Next week on Teach the Vote, we’ll be updating all state legislators’ profiles on our website to incorporate voting records from the 86th legislative session. ATPE’s lobbyists have analyzed all the education-related votes taken during the 2019 legislative session and selected a collection of recorded votes that will help Texans find out how their own lawmakers voted on major public education issues and ATPE’s legislative priorities. By sharing this information, we hope to help voters gain insight into legislative incumbents’ views on public education so that they can make informed decisions at the polls during the critical 2020 election cycle.
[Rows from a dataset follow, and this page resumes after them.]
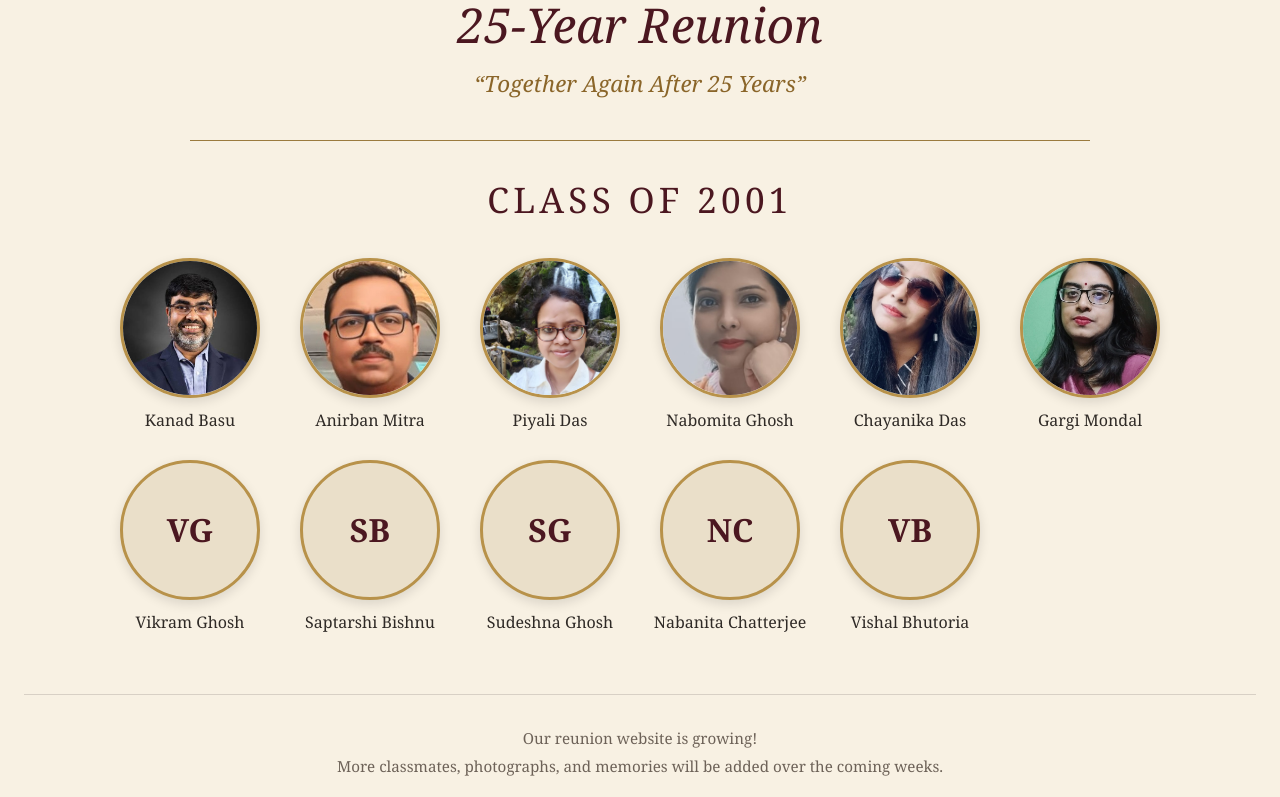
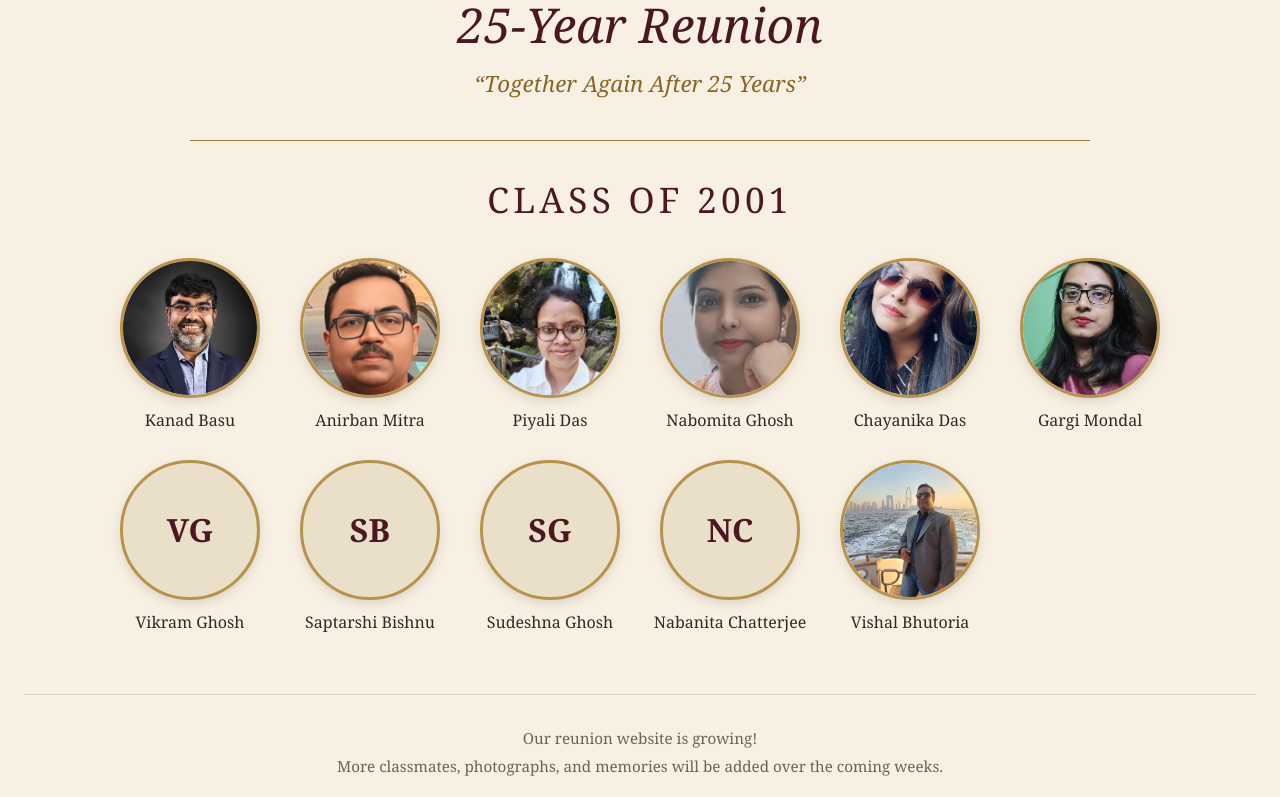
Before and after one commit to kanadbasu/school-reunion-25, a Next.js app: page / in a window 1280 px wide. Shown: the part 368-1165 px from the top of the page. Built offline with nearby package versions, Linux system fonts and the light colour scheme.

Commit message:
Add more classmates

```diff
--- a/app/page.tsx
+++ b/app/page.tsx
@@ -52,6 +52,9 @@ const classmates = [
   },
   {
     name: "Vishal Bhutoria",
+    photo: "/Vishal.jpeg",
+    location: "Burdwan/Kolkata, India",
+    message: "Tiffin time & Games period."
   },
 ];
 
```
Also changed, not shown: public/Vishal.jpeg (added).
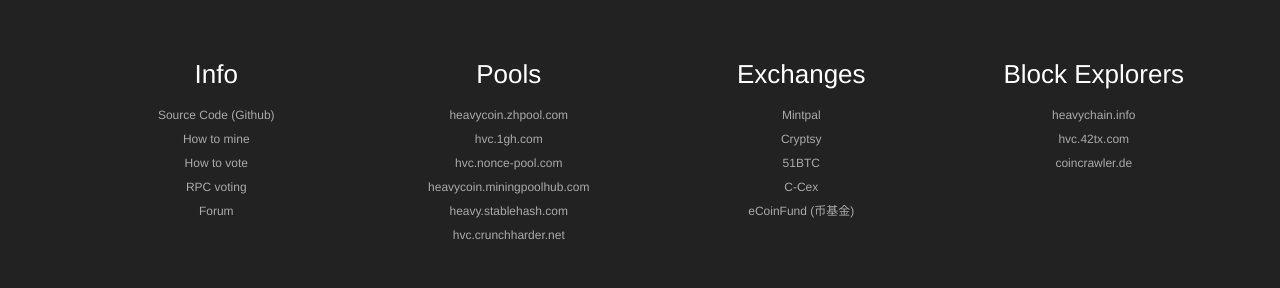
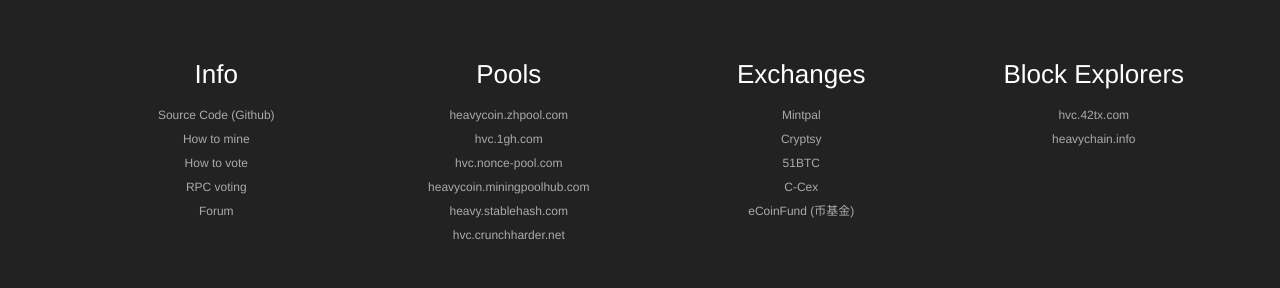
Before and after one commit to heavycoin/heavycoin.github.io, a Jekyll site: the page built from index.html, in a window 1280 px wide and 900 px high, scrolled down 794 px. Shown: the part 469-757 px from the top of the window. Built offline with Jekyll 4.4.1, drawn with Linux system fonts in a browser that asks for light colours; Markdown is read by kramdown in place of the engine named in the settings.

Commit message:
More updates

```diff
--- a/_includes/footer.html
+++ b/_includes/footer.html
@@ -34,9 +34,8 @@
              <div class="col-md-3">
               <h2>Block Explorers</h2>
                 <ul>
+                  <li><a href="http://hvc.42tx.com" target="_blank">hvc.42tx.com</a></li>
                   <li><a href="http://heavychain.info" target="_blank">heavychain.info</a></li>
-                  <li><a href="http://hvc.42tx.com" target="_blank">hvc.42tx.com</a></li>
-                  <li><a href="http://www.coincrawler.de/hvc" target="_blank">coincrawler.de</a></li>
                 </ul>
              </div>
         </div>
```
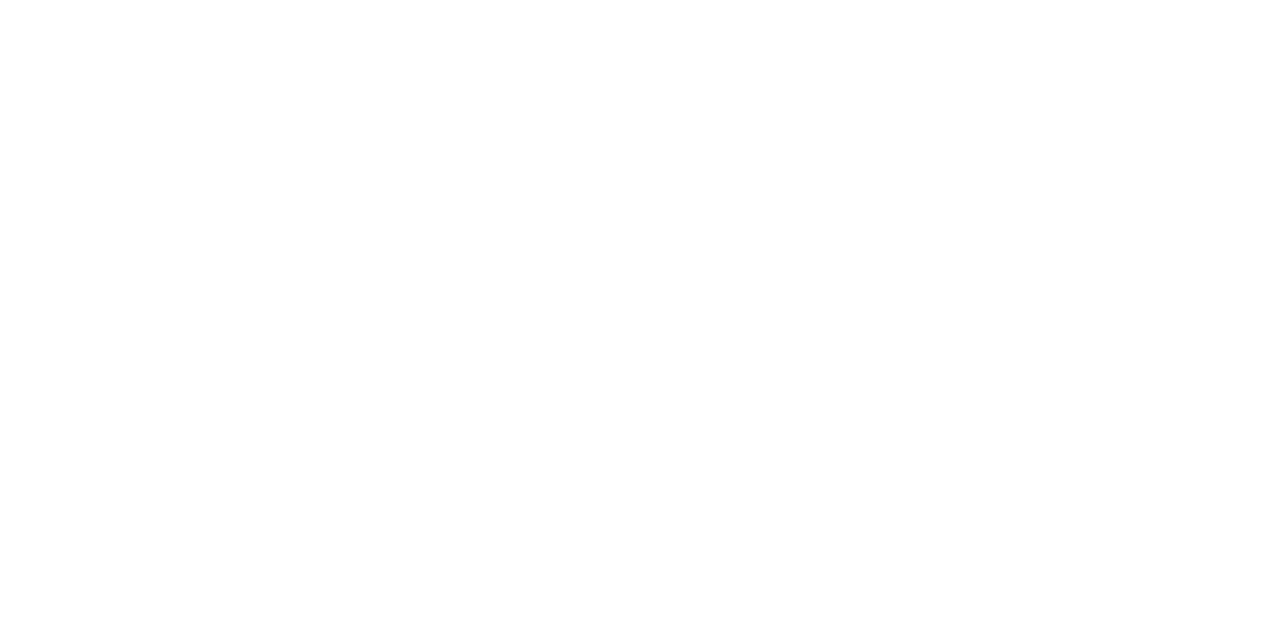
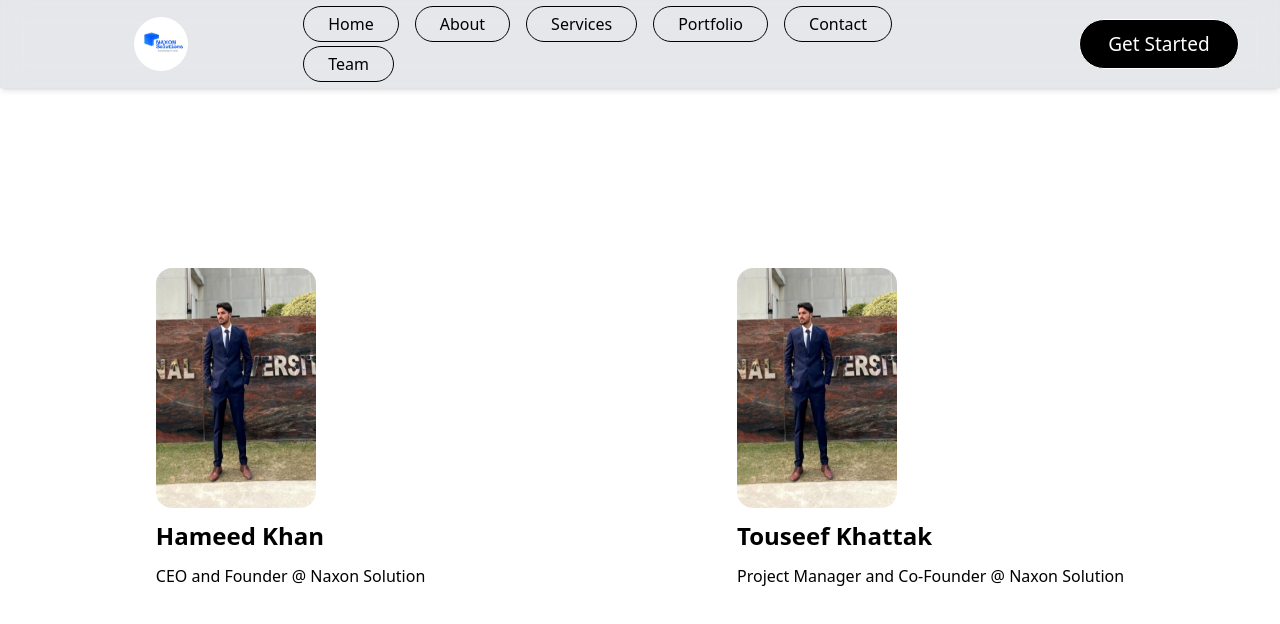
Before and after one commit to NaxonSolutions/naxonsolutionsnewwebsite, a React (Vite) app in the folder frontend/: page /team in a window 1280 px wide. Before the commit this address had no page. Shown: the top 624 px of the page. Built offline with nearby package versions, Linux system fonts and the light colour scheme.

Commit message:
navbar fixed

```diff
--- a/frontend/src/App.jsx
+++ b/frontend/src/App.jsx
@@ -2,12 +2,14 @@
 import { Routes, Route } from "react-router-dom";
 import Home from "./Pages/Home";
 import Getstarted from "./Pages/Getstarted";
+import Team from "./Pages/Team";
 const App = () => {
   return (
     <div className="bg-gray-200">
       <Routes>
         <Route path="/" element={<Home />} />
         <Route path="/getstarted" element={<Getstarted />} />
+        <Route path="/team" element={<Team />}></Route>
       </Routes>
     </div>
   );
--- a/frontend/src/Components/Navbar.jsx
+++ b/frontend/src/Components/Navbar.jsx
@@ -3,7 +3,7 @@
 import logo from "../assets/logo.jpg";
 import { Link } from "react-scroll";
 import { Link as RouterLink } from "react-router-dom";
-import Getstarted from "../Pages/Getstarted";
+
 const Navbar = () => {
   let [flag, setFlag] = useState(true);
   const [activeIndex, setActiveIndex] = useState(null);
@@ -47,10 +47,12 @@
         </div>
 
         <nav className="max-lg:hidden w-[55%] flex-wrap ">
-          <ul className="flex gap-4 flex-wrap ">
+          <ul className="flex gap-4 flex-wrap">
             {menuItemsLarge.map((item, index) => (
-              <button
-                key={index}
+              <li key={index}>
+                {item === "Team" ? (
+                  <RouterLink
+                    to="/team"
                     onClick={() => handleSetActive(index)}
                     className={`menu-btns ${
                       activeIndex === index
@@ -58,16 +60,26 @@
                         : ""
                     }`}
                   >
+                    {item}
+                  </RouterLink>
+                ) : (
                   <Link
-                  to={`${item}`}
+                    to={item}
                     spy={true}
                     smooth={true}
                     offset={-50}
                     duration={500}
+                    onClick={() => handleSetActive(index)}
+                    className={`menu-btns ${
+                      activeIndex === index
+                        ? "bg-black border-1 border-black text-amber-50"
+                        : ""
+                    }`}
                   >
                     {item}
                   </Link>
-              </button>
+                )}
+              </li>
             ))}
           </ul>
         </nav>
--- /dev/null
+++ b/frontend/src/Pages/Team.jsx
@@ -0,0 +1,42 @@
+import React from "react";
+import img1 from "../assets/Team/1.JPG";
+import Navbar from "../Components/Navbar";
+import { Link } from "react-router-dom";
+const Team = () => {
+  let team = [
+    {
+      name: "Hameed Khan",
+      role: "CEO and Founder @ Naxon Solution",
+      img: img1,
+    },
+    {
+      name: "Touseef Khattak",
+      role: "Project Manager and Co-Founder @ Naxon Solution",
+      img: img1,
+    },
+  ];
+
+  return (
+    <>
+      {" "}
+      <Link to="/">
+        <Navbar></Navbar>
+      </Link>
+      <div className="flex justify-around items-center h-[85vh] pt-20 pb-20 bg-white">
+        {team.map((item, index) => (
+          <div key={index} className="flex flex-col">
+            <img
+              src={item.img}
+              className="w-40 h-60 rounded-2xl "
+              alt={`${item.name}'s picture`}
+            />
+            <p className="text-2xl font-bold my-3">{item.name}</p>
+            <p>{item.role}</p>
+          </div>
+        ))}
+      </div>
+    </>
+  );
+};
+
+export default Team;
```
Also changed, not shown: frontend/src/assets/Team/1.jpg (added). Lines whose indentation alone changed are shown as unchanged.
The candidate filing period opens this weekend for those seeking a place on the ballot in 2020. Once the candidate filing period ends, ATPE will be updating our Teach the Vote website to include profiles of all the candidates vying for seats in the Texas Legislature or State Board of Education. Stay tuned!


 

Teach the Vote’s Week in Review: Aug. 23, 2019

Here’s your weekly wrap-up of education news from ATPE Governmental Relations:


Welcome back! A new school year has begun for students and teachers across the state, and all the hard work of buying school supplies and prepping classrooms can finally be put to use. While much attention has been paid to House Bill 3, the school finance reform bill that passed earlier this year, many other bills came out of the 2019 legislative session that educators should get to know.

This week, the ATPE lobby team launched a series called “New School Year, New Laws” here on our Teach the Vote advocacy blog. As a complement to the many other outstanding resources ATPE shares with our members to help them understand their rights and responsibilities as educators, we’re using this new blog series to point out some of the bills going into effect this school year that could have an impact on educators and students. Read our first post in the series here to learn about some new legislation taking effect regarding student discipline. Then check back with TeachtheVote.org every Monday for new posts about education-related bills that passed earlier this year.


ELECTION UPDATE: Earlier this week, Gov. Greg Abbott announced a special election to replace Rep. Jessica Farrar (D-Houston) who will be resigning at the end of September. While special election dates also have been set to fill other seats being vacated, with some taking place on the same day as this November’s constitutional amendment election, several legislators are announcing their intent to run for re-election. Read the latest election-related updates in this blog post by ATPE Lobbyist Mark Wiggins, and watch for more updates in the weeks to come as campaign season ramps up. Back to school can be a busy time for educators. With the registration deadline of Monday, October 7, just six short weeks away, don’t forget to make sure your voter registration is active in time to vote in this November’s election!


The 2019 Texas legislative session was dubbed the “Session of the Teacher” – and it showed. Legislators in both the House and Senate worked together to pass bills that will send billions of dollars to public schools (like House Bill 3) and help shore up the Teacher Retirement System (TRS) (via Senate Bill 12). To keep up the momentum of this year’s session and promote future legislation that benefits public schools, ATPE encourages educators and other public education supporters to share their thanks and feedback with their elected officials. ATPE members can log into Advocacy Central to send a quick and easy thank you message to their legislators and urge their continued dedication to public education. There is still a lot of work to do to ensure the best for our students and educators!


In its latest installment of “HB 3 in 30,” the Texas Education Agency (TEA) has released two new videos, one addressing the topic of the Small/Midsized District allotment and another concerning college, career, and military readiness (otherwise known as CCMR) in high schools. Links to all videos in the series can be found here.